Turkey’s pro-Kurdish Peoples’ Democratic Party (HDP) has launched a campaign to urge people to vote ‘no’ in an upcoming referendum on changing the constitution.
The main cause for concern among opposition MPs is the push for an executive presidential system, which would greatly strengthen the president’s powers.
There are fears this would fuel a surge in authoritarianism.
The main opposition Republican People’s Party (CHP) is also against the changes and is preparing to launch a lobbying campaign.
Turkey’s President and founder of the ruling Justice and Development Party (AKP), Recep Tayyip Erdogan, has been outspoken about his desire for constitutional change since taking office in 2014.
The Nationalist Movement Party (MHP) also backs the amendments.
Prime minister and AKP leader Binali Yıldırım, whose job would disappear if the proposed system came into effect, has attempted to link a ‘no’ vote with an association with terror groups.
“If all terror organisations are carrying out ‘no’ campaigning like a chorus, then that should have meaning for our country, our people and our citizens. My citizens will not be on the same side as terrorists,” he said.
A ‘yes’ vote would pave the way for Erdogan to stand for two more terms, potentially keeping him in power until 2029.
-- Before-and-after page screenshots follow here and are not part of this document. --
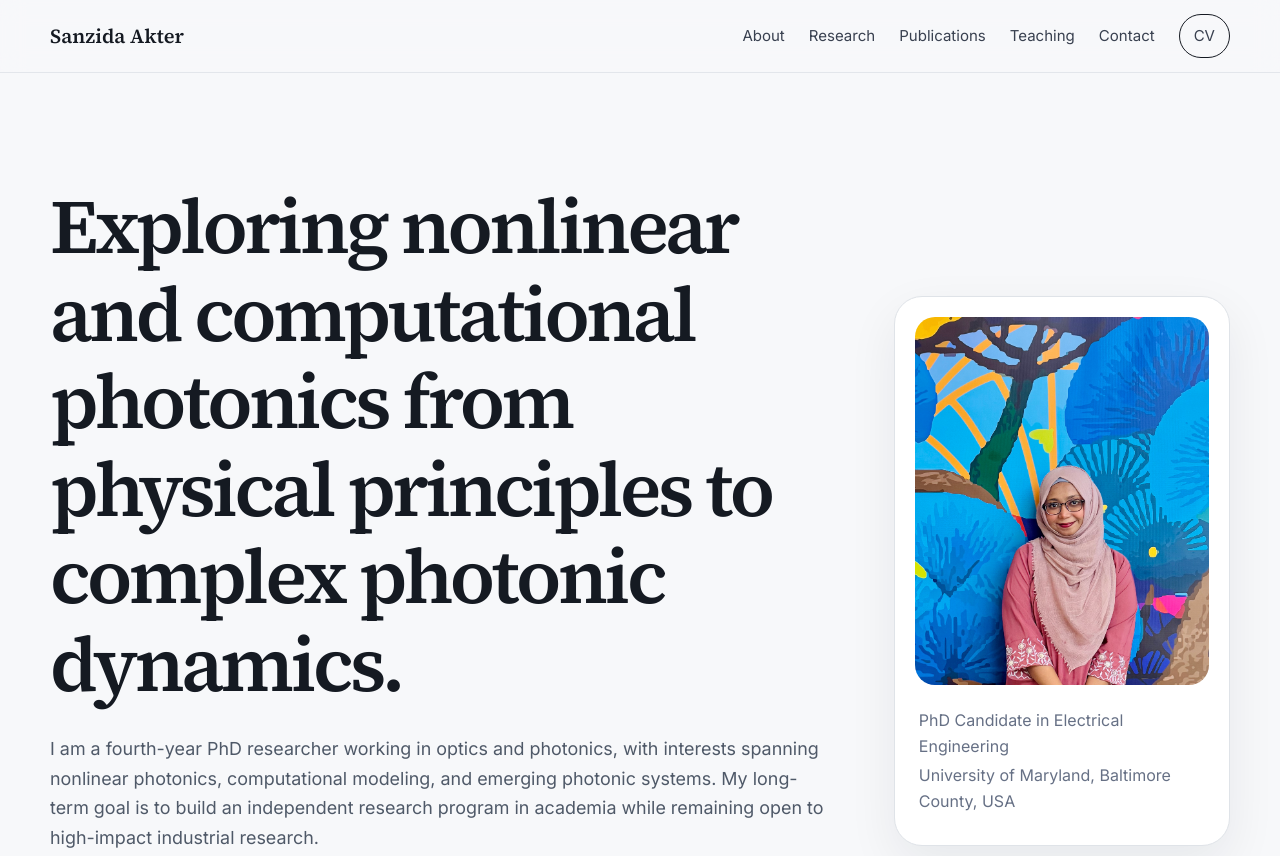
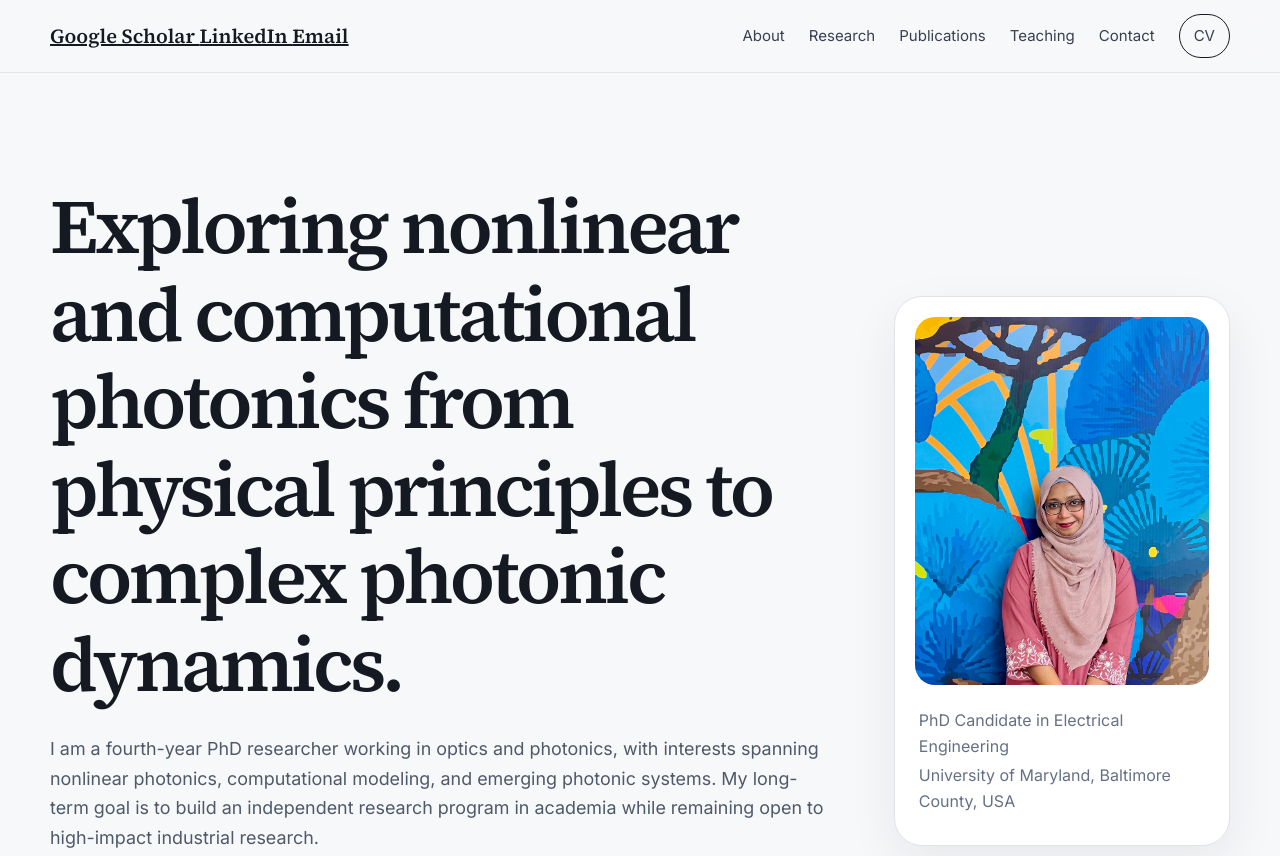
Before and after one commit to Sanzida98/Sanzida98.github.io, a plain HTML site: page index.html in a window 1280 px wide. Shown: the top 856 px of the page. Drawn offline with Linux system fonts and the light colour scheme.

Commit message:
Refactor header and navigation structure in index.html

```diff
--- a/index.html
+++ b/index.html
@@ -30,17 +30,39 @@
 
 <body>
 
+<!-- Header block: -->
+
 <header class="site-header">
 
   <div class="container nav-wrap">
 
-      <a class="brand"
-         href="#top">
-        Sanzida Akter
+    <!-- Links on the top-left -->
+    <div class="brand social-nav">
+
+      <a
+        href="https://scholar.google.com/citations?user=bCazGooAAAAJ&hl=en"
+        target="_blank"
+        rel="noopener noreferrer">
+        Google Scholar
       </a>
 
-      <nav class="nav"
-           id="nav">
+      <a
+        href="https://www.linkedin.com/in/sanzida-akter-1a522a16b/"
+        target="_blank"
+        rel="noopener noreferrer">
+        LinkedIn
+      </a>
+
+      <a href="mailto:sanzida1@umbc.edu">
+        Email
+      </a>
+
+    </div>
+
+
+    <!-- Navigation on the top-right -->
+
+    <nav class="nav" id="nav">
 
       <a href="#about">
         About
@@ -62,14 +84,18 @@
         Contact
       </a>
 
-        <a class="nav-cta"
-           href="assets/Academic_CV_Sanzida.pdf">
+      <a
+        class="nav-cta"
+        href="assets/Academic_CV_Sanzida.pdf"
+        target="_blank">
         CV
       </a>
 
     </nav>
 
-      <button class="menu-btn"
+
+    <button
+      class="menu-btn"
       id="menuBtn"
       aria-label="Toggle menu">
       ☰
@@ -78,7 +104,6 @@
   </div>
 
 </header>
-
 
   <main id="top">
 
```
Lines whose indentation alone changed are shown as unchanged.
Opinion polls suggest Turkey’s electorate has not yet made a firm decision over how to vote in the April 16 referendum.